## Goal of the exercise
Below are records; report how many of their lines contain the word "path", giving only the number.

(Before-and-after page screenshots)
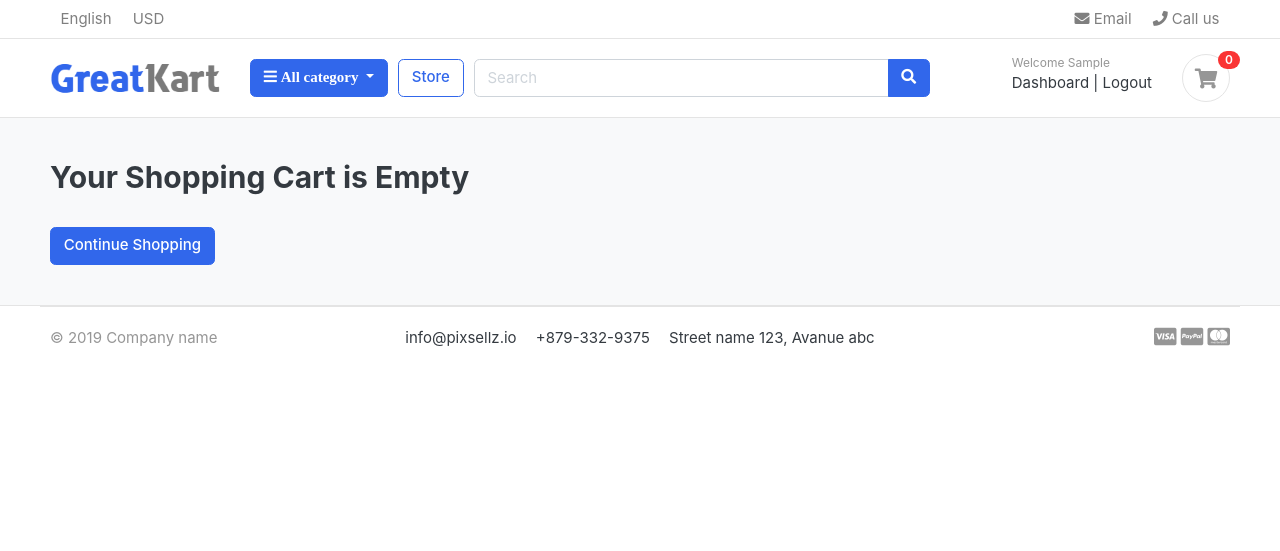
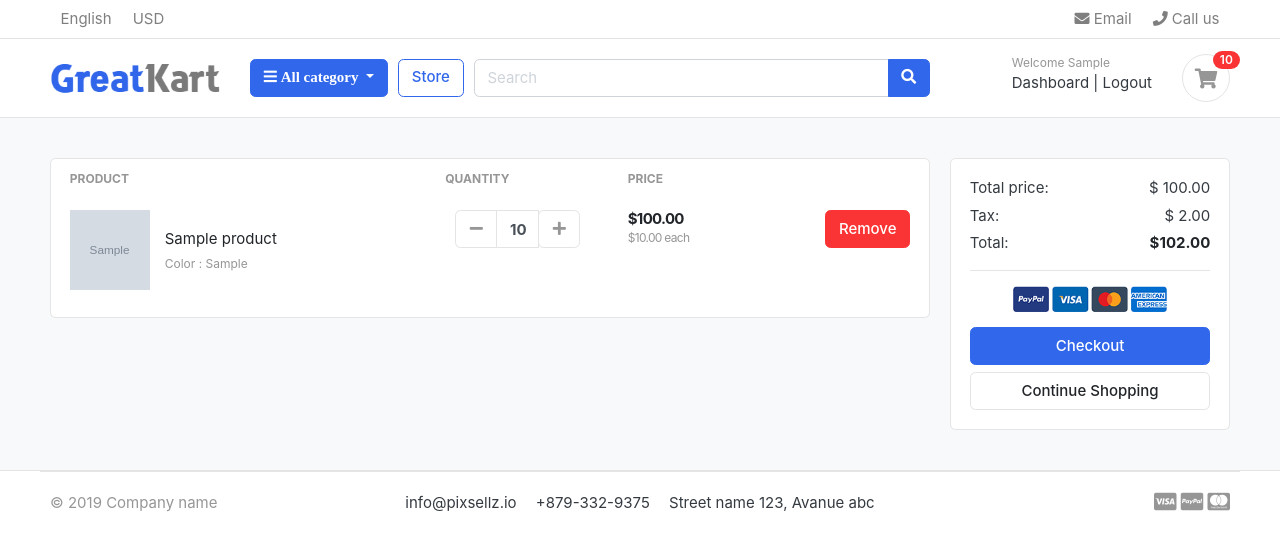
Before and after one commit to dekkicheamine27/ecommerce-django, a Django app: page /cart/ in a window 1280 px wide. Shown: the top 551 px of the page. Run offline with Django 4.2, Linux system fonts and the light colour scheme; a user stored in the database is signed in; tables that the repository leaves empty hold one stand-in row (values such as "Sample post"); grey boxes marked "Sample" are stand-in pictures; parts of the project's set-up code (start-up, migrations or seed data) failed here and were passed over; some libraries are stand-ins or nearby versions; some web fonts are replaced.

Commit message:
handle cart and checkout page for user

```diff
--- a/carts/context_processor.py
+++ b/carts/context_processor.py
@@ -11,7 +11,10 @@ def counter(request):
     else :
         try:
             cart = Cart.objects.filter(cart_id = _cart_id(request))
-            cart_items = CartItem.objects.all().filter(cart = cart[:1])
+            if request.user.is_authenticated:
+                cart_items = CartItem.objects.all().filter(user= request.user)
+            else:
+                cart_items = CartItem.objects.all().filter(cart = cart[:1])
             for item in  cart_items:
                 cart_count += item.quantity
         except ObjectDoesNotExist:
--- a/carts/models.py
+++ b/carts/models.py
@@ -1,4 +1,5 @@
 from django.db import models
+from accounts.models import Account
 from store.models import Product, Variation
 
 # Create your models here.
@@ -13,6 +14,7 @@ class Cart(models.Model):
 
 
 class CartItem(models.Model):
+    user = models.ForeignKey(Account, on_delete=models.CASCADE, null=True)
     product = models.ForeignKey(Product, on_delete=models.CASCADE)
     variation = models.ManyToManyField(Variation, blank=True)
     cart = models.ForeignKey(Cart, on_delete=models.CASCADE)
--- a/carts/urls.py
+++ b/carts/urls.py
@@ -8,5 +8,5 @@ urlpatterns = [
     path('add_cart/<int:product_id>/', views.add_cart, name='add_cart'),
     path('remove_cart/<int:product_id>/<int:item_id>/', views.remove_cart, name='remove_cart'),
     path('remove_cart_item/<int:product_id>/<int:item_id>/', views.remove_cart_item, name='remove_cart_item'),
-
+    path('checkout/', views.checkout ,name='checkout')
 ]
--- a/carts/views.py
+++ b/carts/views.py
@@ -1,11 +1,13 @@
 from ast import Return
 from django.shortcuts import render, redirect, get_object_or_404
-from store.models import  Product, Variation
+from store.models import Product, Variation
 from .models import Cart, CartItem
 from django.core.exceptions import ObjectDoesNotExist
 from django.http import HttpResponse
 
 # Create your views here.
+
+
 def _cart_id(request):
     cart = request.session.session_key
     if not cart:
@@ -14,102 +16,186 @@ def _cart_id(request):
 
 
 def add_cart(request, product_id):
-    product = Product.objects.get(id=product_id) #get the product
+    current_user = request.user
+    product = Product.objects.get(id=product_id)
+    # get the product
     product_variation = []
-    if request.method == 'POST':
-        for item in request.POST:
-            key = item
-            value = request.POST[key]
+    # if the user is authenticated
+    if current_user.is_authenticated:
+
+        if request.method == 'POST':
+            for item in request.POST:
+                key = item
+                value = request.POST[key]
+
+                try:
+                    variation = Variation.objects.get(
+                        product=product, variation_category__iexact=key, variation_value__iexact=value, )
+                    product_variation.append(variation)
+                except:
+                    pass
+
+        try:
+            cart = Cart.objects.get(cart_id=_cart_id(request))
+        except ObjectDoesNotExist:
+            cart = Cart.objects.create(
+                cart_id=_cart_id(request)
+            )
+
+        cart.save()
 
 
-            try:
-                variation = Variation.objects.get(product = product, variation_category__iexact=key, variation_value__iexact=value, )
-                product_variation.append(variation)
-            except:
-                pass
+        is_cart_item_exists = CartItem.objects.filter(
+            product=product, user=current_user).exists()
+
+        if is_cart_item_exists:
+            cart_item = CartItem.objects.filter(product=product, user=current_user)
+            ex_var_list = []
+            id = []
+            for item in cart_item:
+                existing_variation = item.variation.all()
+                existing_variation = list(existing_variation)
+                ex_var_list.append(existing_variation)
+                id.append(item.id)
+            print(ex_var_list)
+
+            if product_variation in ex_var_list:
+                index = ex_var_list.index(product_variation)
+                id_item = id[index]
+                item = CartItem.objects.get(product=product, id=id_item)
+                item.quantity += 1
+                item.save()
+            else:
+                item = CartItem.objects.create(
+                    product=product, quantity=1, user=current_user, cart=cart)
+                if len(product_variation) > 0:
+                    item.variation.clear()
+
+                    item.variation.add(*product_variation)
+
+                item.save()
+
+        else:
+            cart_item = CartItem.objects.create(
+                product=product,
+                user=current_user,
+                cart=cart,
+                quantity=1
+            )
+            if len(product_variation) > 0:
+                cart_item.variation.clear()
+                for item in product_variation:
+                    cart_item.variation.add(item)
+            cart_item.save()
+        return redirect('cart')
+    # else the user is not authenticated
+    else:
+
+        if request.method == 'POST':
+            for item in request.POST:
+                key = item
+                value = request.POST[key]
+
+                try:
+                    variation = Variation.objects.get(
+                        product=product, variation_category__iexact=key, variation_value__iexact=value, )
+                    product_variation.append(variation)
+                except:
+                    pass
+
+        try:
+            cart = Cart.objects.get(cart_id=_cart_id(request))
+        except ObjectDoesNotExist:
+            cart = Cart.objects.create(
+                cart_id=_cart_id(request)
+            )
+
+        cart.save()
+
+        is_cart_item_exists = CartItem.objects.filter(
+            product=product, cart=cart).exists()
+
+        if is_cart_item_exists:
+            cart_item = CartItem.objects.filter(product=product, cart=cart)
+
+            ex_var_list = []
+            id = []
+            for item in cart_item:
+                existing_variation = item.variation.all()
+                existing_variation = list(existing_variation)
+                ex_var_list.append(existing_variation)
+                id.append(item.id)
+            print(ex_var_list)
+
+            if product_variation in ex_var_list:
+                index = ex_var_list.index(product_variation)
+                id_item = id[index]
+                item = CartItem.objects.get(product=product, id=id_item)
+                item.quantity += 1
+                item.save()
+            else:
+                item = CartItem.objects.create(
+                    product=product, quantity=1, cart=cart)
+                if len(product_variation) > 0:
+                    item.variation.clear()
+
+                    item.variation.add(*product_variation)
+
+                item.save()
+
+        else:
+            cart_item = CartItem.objects.create(
+                product=product,
+                cart=cart,
+                quantity=1
+            )
+            if len(product_variation) > 0:
+                cart_item.variation.clear()
+                for item in product_variation:
+                    cart_item.variation.add(item)
+            cart_item.save()
+        return redirect('cart')
 
 
-
-    try:
-       cart= Cart.objects.get(cart_id = _cart_id(request))
-    except ObjectDoesNotExist:
-        cart = Cart.objects.create(
-            cart_id = _cart_id(request)
-        )
-
-    cart.save()
-
-    is_cart_item_exists = CartItem.objects.filter(product = product, cart =cart).exists()
+def remove_cart(request, product_id, item_id):
 
 
-    if is_cart_item_exists:
-        cart_item = CartItem.objects.filter(product = product, cart = cart)
-
-        ex_var_list =[]
-        id = []
-        for item in cart_item:
-            existing_variation = item.variation.all()
-            existing_variation = list(existing_variation)
-            ex_var_list.append(existing_variation)
-            id.append(item.id)
-        print(ex_var_list)
-
-        if product_variation in ex_var_list:
-            index = ex_var_list.index(product_variation)
-            id_item = id[index]
-            item = CartItem.objects.get(product = product, id=id_item)
-            item.quantity += 1
-            item.save()
-        else:
-            item = CartItem.objects.create(product = product, quantity = 1, cart = cart)
-            if len(product_variation) > 0:
-               item.variation.clear()
-
-               item.variation.add(*product_variation)
-
-            item.save()
-
-
-
-
-
-
-    else:
-        cart_item = CartItem.objects.create(
-            product = product,
-            cart = cart,
-            quantity = 1
-        )
-        if len(product_variation)>0:
-            cart_item.variation.clear()
-            for item in product_variation:
-               cart_item.variation.add(item)
-        cart_item.save()
-    return redirect('cart')
-
-def remove_cart(request, product_id, item_id):
-    cart = Cart.objects.get(cart_id = _cart_id(request))
     product = get_object_or_404(Product, id=product_id)
     try:
-        cart_item = CartItem.objects.get(product=product, cart=cart, id=item_id)
+        if request.user.is_authenticated:
+            cart_item = CartItem.objects.get(
+            product=product, user=request.user, id=item_id)
 
-        if cart_item.quantity>1:
-          cart_item.quantity -=1
-          cart_item.save()
         else:
-           cart_item.delete()
+            cart = Cart.objects.get(cart_id=_cart_id(request))
+            cart_item = CartItem.objects.get(
+                product=product, cart=cart, id=item_id)
+
+        if cart_item.quantity > 1:
+            cart_item.quantity -= 1
+            cart_item.save()
+        else:
+            cart_item.delete()
 
     except:
         pass
     return redirect('cart')
 
+
 def remove_cart_item(request, product_id, item_id):
-    cart = Cart.objects.get(cart_id = _cart_id(request))
     product = get_object_or_404(Product, id=product_id)
 
     try:
-       cart_item = CartItem.objects.get(product=product, cart=cart, id =item_id)
-       cart_item.delete()
+        if request.user.is_authenticated:
+            cart_item = CartItem.objects.get(
+            product=product, user=request.user, id=item_id)
+
+        else:
+            cart = Cart.objects.get(cart_id=_cart_id(request))
+            cart_item = CartItem.objects.get(
+                product=product, cart=cart, id=item_id)
+
+        cart_item.delete()
     except:
         pass
     return redirect('cart')
@@ -117,22 +203,52 @@ def remove_cart_item(request, product_id, item_id):
 
 def cart(request, total=0, quantity=0, cart_items=None):
     try:
-       tax =0
-       grand_total = 0
-       cart = Cart.objects.get(cart_id = _cart_id(request) )
-       cart_items = CartItem.objects.all().filter(cart = cart, is_active = True )
-       total = 0
-       for item in cart_items:
-          total += (item.quantity * item.product.price)
-          quantity += item.quantity
+        tax = 0
+        grand_total = 0
+        if request.user.is_authenticated:
+            cart_items = CartItem.objects.all().filter(user=request.user)
+        else:
+            cart = Cart.objects.get(cart_id=_cart_id(request))
+            cart_items = CartItem.objects.all().filter(cart=cart, is_active=True)
+        total = 0
+        for item in cart_items:
+            total += (item.quantity * item.product.price)
+            quantity += item.quantity
 
-       tax = (2*total)/100
-       grand_total = total + tax
+        tax = (2*total)/100
+        grand_total = total + tax
     except ObjectDoesNotExist:
         pass
-    return render(request, 'store/cart.html', {
+
+    context = {
         'cart_items': cart_items,
         'total': total,
         'tax': tax,
         'grand_total': grand_total,
-    })
+    }
+    return render(request, 'store/cart.html', context)
+
+
+def checkout(request, total=0, quantity=0, cart_items=None):
+    try:
+        tax = 0
+        grand_total = 0
+        cart = Cart.objects.get(cart_id=_cart_id(request))
+        cart_items = CartItem.objects.all().filter(cart=cart, is_active=True)
+        total = 0
+        for item in cart_items:
+            total += (item.quantity * item.product.price)
+            quantity += item.quantity
+
+        tax = (2*total)/100
+        grand_total = total + tax
+    except ObjectDoesNotExist:
+        pass
+
+    context = {
+        'cart_items': cart_items,
+        'total': total,
+        'tax': tax,
+        'grand_total': grand_total,
+    }
+    return render(request, 'store/checkout.html', context)
--- a/templates/store/cart.html
+++ b/templates/store/cart.html
@@ -110,7 +110,7 @@
                 <p class="text-center mb-3">
                     <img src={% static "./images/misc/payments.png" %} height="26">
                 </p>
-                <a href="./place-order.html" class="btn btn-primary btn-block"> Checkout </a>
+                <a href={% url 'checkout' %} class="btn btn-primary btn-block"> Checkout </a>
                 <a href={% url 'store' %}  class="btn btn-light btn-block">Continue Shopping</a>
             </div> <!-- card-body.// -->
             </div> <!-- card.// -->
```
Also changed, not shown: accounts/views.py (+58 -19 lines), templates/store/checkout.html (added, +143 -0 lines), carts/migrations/0003_cartitem_user.py (added).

## Problem solution
4